But I just cannot see the point in being angry and wound up about issues I have no control over, aside from the ability to write key officials a letter and/or express it at the voting booth -- which I have done.

I don't understand why she thinks everyone around her has a vested interest in her opinions: As if she's a public official, or expressing opinions at the table will change things in real life. I am certain most people could give a hoot about my opinions...and why should it be otherwise? I'm not governor of this state or something. :lol:


But like I said, I got tired long ago of letting that stuff slide. If they get upset just because I disagree with them, that's their problem, not mine.

True. But it has to be something important, imo (whoops), for me to chime in and/or engage. Because once I set my teeth in, I will go at it. ;)

It's when opining becomes aggressively compulsory in some people that makes me very uneasy...and makes me wonder.

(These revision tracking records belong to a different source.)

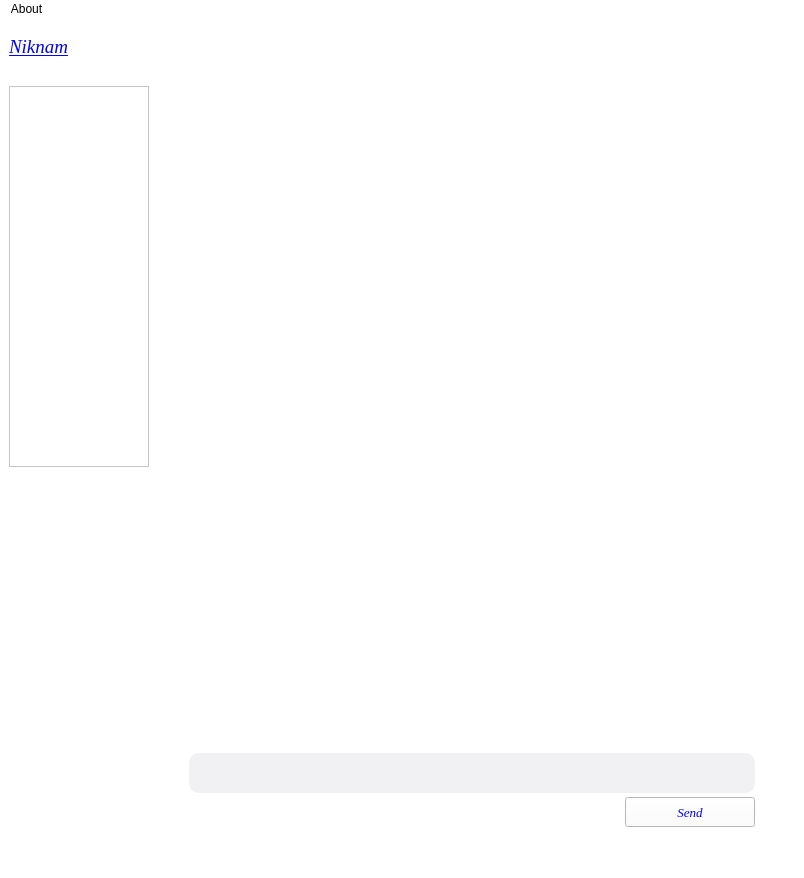
Above: QTClient/Ui/mainwindow.ui from icarazob/TCPVideoChatQT before the change. Below: the same form after it.
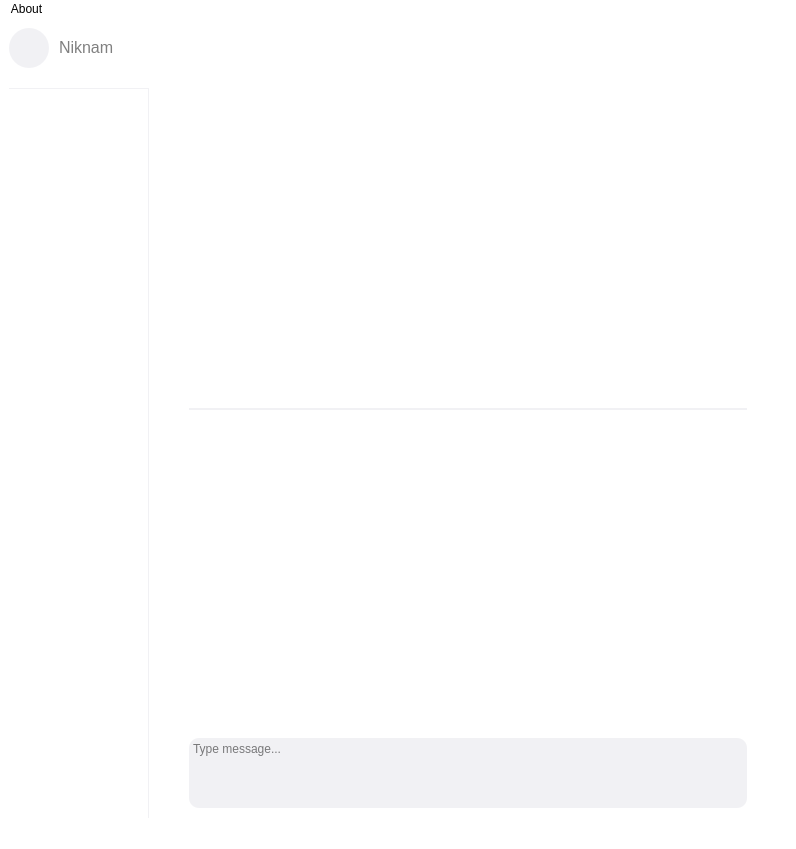
That is the form after the change. Icons and pictures are not drawn.

Diff of the .ui file:
```diff
--- a/QTClient/Ui/mainwindow.ui
+++ b/QTClient/Ui/mainwindow.ui
@@ -6,8 +6,8 @@
    <rect>
     <x>0</x>
     <y>0</y>
-    <width>804</width>
-    <height>878</height>
+    <width>796</width>
+    <height>849</height>
    </rect>
   </property>
   <property name="minimumSize">
@@ -48,22 +48,69 @@
       </property>
       <item>
        <layout class="QHBoxLayout" name="horizontalLayout_7">
+        <item>
+         <widget class="QLabel" name="imageLabel">
+          <property name="minimumSize">
+           <size>
+            <width>40</width>
+            <height>40</height>
+           </size>
+          </property>
+          <property name="maximumSize">
+           <size>
+            <width>0</width>
+            <height>40</height>
+           </size>
+          </property>
+          <property name="baseSize">
+           <size>
+            <width>50</width>
+            <height>40</height>
+           </size>
+          </property>
+          <property name="styleSheet">
+           <string notr="true">border-radius: 20px;
+background: #F1F1F4;
+text-transform: uppercase;
+font-size: 22px;</string>
+          </property>
+          <property name="text">
+           <string/>
+          </property>
+          <property name="alignment">
+           <set>Qt::AlignCenter</set>
+          </property>
+         </widget>
+        </item>
         <item>
          <widget class="QLabel" name="nameLabel">
+          <property name="minimumSize">
+           <size>
+            <width>0</width>
+            <height>40</height>
+           </size>
+          </property>
+          <property name="maximumSize">
+           <size>
+            <width>16777215</width>
+            <height>40</height>
+           </size>
+          </property>
           <property name="font">
            <font>
-            <family>Times New Roman</family>
-            <pointsize>14</pointsize>
+            <pointsize>-1</pointsize>
             <weight>75</weight>
-            <italic>true</italic>
             <bold>true</bold>
            </font>
           </property>
           <property name="styleSheet">
-           <string notr="true">color: rgb(0, 0, 255);</string>
+           <string notr="true">color: gray;
+font-weight: bold;
+font-size: 16px;
+</string>
           </property>
           <property name="text">
-           <string>&lt;html&gt;&lt;head/&gt;&lt;body&gt;&lt;p&gt;&lt;span style=&quot; font-weight:400; text-decoration: underline;&quot;&gt;Niknam&lt;/span&gt;&lt;/p&gt;&lt;/body&gt;&lt;/html&gt;</string>
+           <string>&lt;html&gt;&lt;head/&gt;&lt;body&gt;&lt;p&gt;&lt;span style=&quot; font-weight:400;&quot;&gt;Niknam&lt;/span&gt;&lt;/p&gt;&lt;/body&gt;&lt;/html&gt;</string>
           </property>
          </widget>
         </item>
@@ -100,6 +147,12 @@
           </item>
           <item>
            <widget class="QPushButton" name="videoButton">
+            <property name="styleSheet">
+             <string notr="true">QPushButton:hover{
+border: 2px solid #F1F1F4;
+}
+</string>
+            </property>
             <property name="text">
              <string/>
             </property>
@@ -133,6 +186,11 @@
               <height>38</height>
              </size>
             </property>
+            <property name="styleSheet">
+             <string notr="true">QPushButton:hover{
+border: 2px solid #F1F1F4;
+}</string>
+            </property>
             <property name="text">
              <string/>
             </property>
@@ -152,6 +210,11 @@
             <property name="enabled">
              <bool>false</bool>
             </property>
+            <property name="styleSheet">
+             <string notr="true">QPushButton:hover{
+border: 2px solid #F1F1F4;
+}</string>
+            </property>
             <property name="text">
              <string/>
             </property>
@@ -176,6 +239,11 @@
             <property name="enabled">
              <bool>true</bool>
             </property>
+            <property name="styleSheet">
+             <string notr="true">QPushButton:hover{
+border: 2px solid #F1F1F4;
+}</string>
+            </property>
             <property name="text">
              <string/>
             </property>
@@ -257,26 +325,13 @@
                </size>
               </property>
               <property name="styleSheet">
-               <string notr="true">background-color: rgb(255, 255, 255);</string>
+               <string notr="true">background-color: rgb(255, 255, 255);
+border-right: 1px solid #F1F1F4;
+border-top: 1px solid #F1F1F4;
+</string>
               </property>
              </widget>
             </item>
-            <item>
-             <spacer name="verticalSpacer_2">
-              <property name="orientation">
-               <enum>Qt::Vertical</enum>
-              </property>
-              <property name="sizeType">
-               <enum>QSizePolicy::Expanding</enum>
-              </property>
-              <property name="sizeHint" stdset="0">
-               <size>
-                <width>20</width>
-                <height>20</height>
-               </size>
-              </property>
-             </spacer>
-            </item>
            </layout>
           </item>
          </layout>
@@ -306,7 +361,7 @@
                <enum>Qt::Horizontal</enum>
               </property>
               <property name="sizeType">
-               <enum>QSizePolicy::Expanding</enum>
+               <enum>QSizePolicy::Minimum</enum>
               </property>
               <property name="sizeHint" stdset="0">
                <size>
@@ -356,7 +411,7 @@
                <enum>Qt::Horizontal</enum>
               </property>
               <property name="sizeType">
-               <enum>QSizePolicy::Expanding</enum>
+               <enum>QSizePolicy::Minimum</enum>
               </property>
               <property name="sizeHint" stdset="0">
                <size>
@@ -401,12 +456,11 @@
                </size>
               </property>
               <property name="styleSheet">
-               <string notr="true">QListWidget{
-border: 0px solid black;
-background-color: #fff;
-}
-
-</string>
+               <string notr="true">QListWidget{border: 0px;
+		background: #fff;
+		padding-bottom: 20px;
+		border-top: 2px solid #F1F1F4;
+}</string>
               </property>
               <property name="horizontalScrollBarPolicy">
                <enum>Qt::ScrollBarAlwaysOff</enum>
@@ -458,17 +512,23 @@
                <number>4</number>
               </property>
               <item>
-               <widget class="QPlainTextEdit" name="plainTextForSend">
+               <widget class="QTextEdit" name="plainTextForSend">
                 <property name="minimumSize">
                  <size>
                   <width>480</width>
-                  <height>40</height>
+                  <height>70</height>
                  </size>
                 </property>
                 <property name="maximumSize">
                  <size>
                   <width>16777215</width>
-                  <height>40</height>
+                  <height>70</height>
+                 </size>
+                </property>
+                <property name="baseSize">
+                 <size>
+                  <width>480</width>
+                  <height>70</height>
                  </size>
                 </property>
                 <property name="font">
@@ -478,86 +538,37 @@
                   <bold>false</bold>
                  </font>
                 </property>
+                <property name="autoFillBackground">
+                 <bool>false</bool>
+                </property>
                 <property name="styleSheet">
                  <string notr="true">background-color: #F1F1F4;
 border-color: rgb(0, 0, 255);
 border-radius: 10px;</string>
                 </property>
-                <property name="backgroundVisible">
-                 <bool>false</bool>
+                <property name="horizontalScrollBarPolicy">
+                 <enum>Qt::ScrollBarAlwaysOff</enum>
+                </property>
+                <property name="placeholderText">
+                 <string>Type message...</string>
                 </property>
                </widget>
               </item>
               <item>
-               <layout class="QVBoxLayout" name="verticalLayout_8">
-                <item>
-                 <layout class="QVBoxLayout" name="verticalLayout_2">
-                  <item>
-                   <layout class="QHBoxLayout" name="horizontalLayout_3">
-                    <item>
-                     <spacer name="horizontalSpacer_2">
-                      <property name="orientation">
-                       <enum>Qt::Horizontal</enum>
-                      </property>
-                      <property name="sizeHint" stdset="0">
-                       <size>
-                        <width>40</width>
-                        <height>20</height>
-                       </size>
-                      </property>
-                     </spacer>
-                    </item>
-                    <item>
-                     <widget class="QPushButton" name="sendButton">
-                      <property name="minimumSize">
-                       <size>
-                        <width>130</width>
-                        <height>30</height>
-                       </size>
-                      </property>
-                      <property name="font">
-                       <font>
-                        <family>Times New Roman</family>
-                        <pointsize>10</pointsize>
-                        <weight>50</weight>
-                        <italic>true</italic>
-                        <bold>false</bold>
-                       </font>
-                      </property>
-                      <property name="autoFillBackground">
-                       <bool>false</bool>
-                      </property>
-                      <property name="styleSheet">
-                       <string notr="true">
-color: rgb(0, 0, 255);
-font: italic 10pt &quot;Times New Roman&quot;;</string>
-                      </property>
-                      <property name="text">
-                       <string>Send</string>
-                      </property>
-                     </widget>
-                    </item>
-                   </layout>
-                  </item>
-                  <item>
-                   <spacer name="verticalSpacer_3">
-                    <property name="orientation">
-                     <enum>Qt::Vertical</enum>
-                    </property>
-                    <property name="sizeType">
-                     <enum>QSizePolicy::Fixed</enum>
-                    </property>
-                    <property name="sizeHint" stdset="0">
-                     <size>
-                      <width>20</width>
-                      <height>20</height>
-                     </size>
-                    </property>
-                   </spacer>
-                  </item>
-                 </layout>
-                </item>
-               </layout>
+               <spacer name="verticalSpacer">
+                <property name="orientation">
+                 <enum>Qt::Vertical</enum>
+                </property>
+                <property name="sizeType">
+                 <enum>QSizePolicy::Fixed</enum>
+                </property>
+                <property name="sizeHint" stdset="0">
+                 <size>
+                  <width>20</width>
+                  <height>10</height>
+                 </size>
+                </property>
+               </spacer>
               </item>
              </layout>
             </item>
@@ -593,7 +604,7 @@
     <rect>
      <x>0</x>
      <y>0</y>
-     <width>804</width>
+     <width>796</width>
      <height>21</height>
     </rect>
    </property>
```
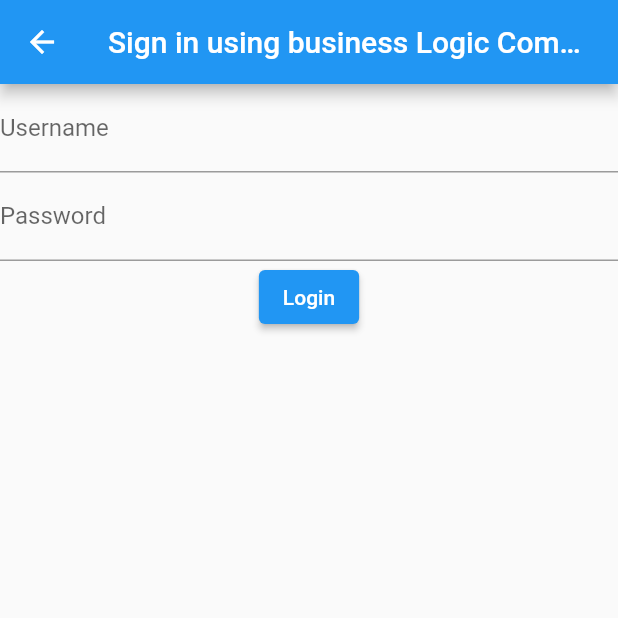
After one commit to aacfahim/bloc, a Flutter app: the SignIn screen opened directly, on a phone screen of 412 x 824 dp, the top half of it. The commit adds this screen. Run offline on Flutter 3.47's test engine with Material 2 defaults, Android fonts, the phone set to English and light mode, and no system bars; our stand-ins replace bloc, connectivity, flutter_bloc.

Commit message:
signin using bloc initiated

```diff
--- a/lib/screens/internet_check.dart
+++ b/lib/internet_check/screens/internet_check.dart
@@ -1,3 +1,4 @@
+
 import 'package:bloc_practice/internet_check/blocs/internet_bloc.dart';
 import 'package:bloc_practice/internet_check/blocs/internet_state.dart';
 import 'package:bloc_practice/internet_check/cubits/internet_cubit.dart';
--- a/lib/main.dart
+++ b/lib/main.dart
@@ -1,7 +1,7 @@
 import 'package:bloc_practice/blocTest/text_bloc.dart';
 import 'package:bloc_practice/internet_check/blocs/internet_bloc.dart';
 import 'package:bloc_practice/internet_check/cubits/internet_cubit.dart';
-import 'package:bloc_practice/screens/internet_check.dart';
+import 'package:bloc_practice/internet_check/screens/internet_check.dart';
 import 'package:flutter/material.dart';
 import 'package:flutter_bloc/flutter_bloc.dart';
 
--- /dev/null
+++ b/lib/sign_in/screens/signIn_screen.dart
@@ -0,0 +1,25 @@
+import 'package:flutter/material.dart';
+import 'package:flutter/src/widgets/framework.dart';
+import 'package:flutter/src/widgets/placeholder.dart';
+
+class SignIn extends StatelessWidget {
+  const SignIn({super.key});
+
+  @override
+  Widget build(BuildContext context) {
+    return Scaffold(
+      appBar: AppBar(title: Text("Sign in using business Logic Component")),
+      body: Column(
+        children: [
+          TextField(
+            decoration: InputDecoration(label: Text("Username")),
+          ),
+          TextField(
+            decoration: InputDecoration(label: Text("Password")),
+          ),
+          ElevatedButton(onPressed: () {}, child: Text("Login"))
+        ],
+      ),
+    );
+  }
+}
```
Also changed, not shown: lib/sign_in/bloc/signIn_event.dart (added, +15 -0 lines), lib/sign_in/bloc/signIn_state.dart (added, +14 -0 lines), lib/sign_in/bloc/signIn_bloc.dart (added).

Perikles
2010-Dec-28, 03:54 PM
But I just cannot see the point in being angry and wound up about issues I have no control over, This puts you in a minority category of those who can rationalize. (I am sorely tempted to add some sexist generalizations here, but my rational side is warning me not to ...)

Buttercup
2010-Dec-28, 03:57 PM
(I am sorely tempted to add some sexist generalizations here, but my rational side is warning me not to ...)

:lol: ;)

Gillianren
2010-Dec-28, 06:05 PM
If you don't want to make things better, why bother having an opinion about them at all? Assuming your location is just fangirlness, you probably live somewhere where you have a voice in your government. If you live in a democracy, your representative is supposed to care about your opinion. People acting strongly on their opinions change the world. The opinion you're really having a problem with is "I'm right about everything," which is different from "this thing isn't right and should be made better."

danscope
2010-Dec-28, 06:31 PM
Hi Buttercup,

" You don't have to argue with weak minded individuals who have a bent for arguing their ill thought out opinions. These aren't the droids you were looking for. You can maintain your peacefull mind and serenity in a hectic situation . Your wisdom will see you through. Move along."
The lost counsels of OBI JUAN KENOBI . :)

PS: I have a sister who fancies herself an expert because she reads readers digest in the doctor's office three times a years.
We have all learned not to rattle her cage. It's just "easier" .

Best regards,
Dan

Buttercup
2010-Dec-28, 06:34 PM
The opinion you're really having a problem with is "I'm right about everything," which is different from "this thing isn't right and should be made better."

Exactly. And very well put; thanks.


Danscope: PS: I have a sister who fancies herself an expert because she reads readers digest in the doctor's office three times a years.
We have all learned not to rattle her cage. It's just "easier" .

Agreed. ;)

Ara Pacis
2010-Dec-29, 08:33 AM
I know that I'm one of those "always right" types, except when I'm not right, in which case I figure out what is right, and then I can be always right again. :)

ggremlin
2010-Dec-29, 12:10 PM
Sometimes this works "Why do you want me to agree with you?, I don't demand you agree with me. Please give me the same respect."

Results are 50/50, better if there is an audience.

Gillianren
2010-Dec-29, 07:06 PM
Exactly. And very well put; thanks.

You're welcome. Writing is what I do, after all.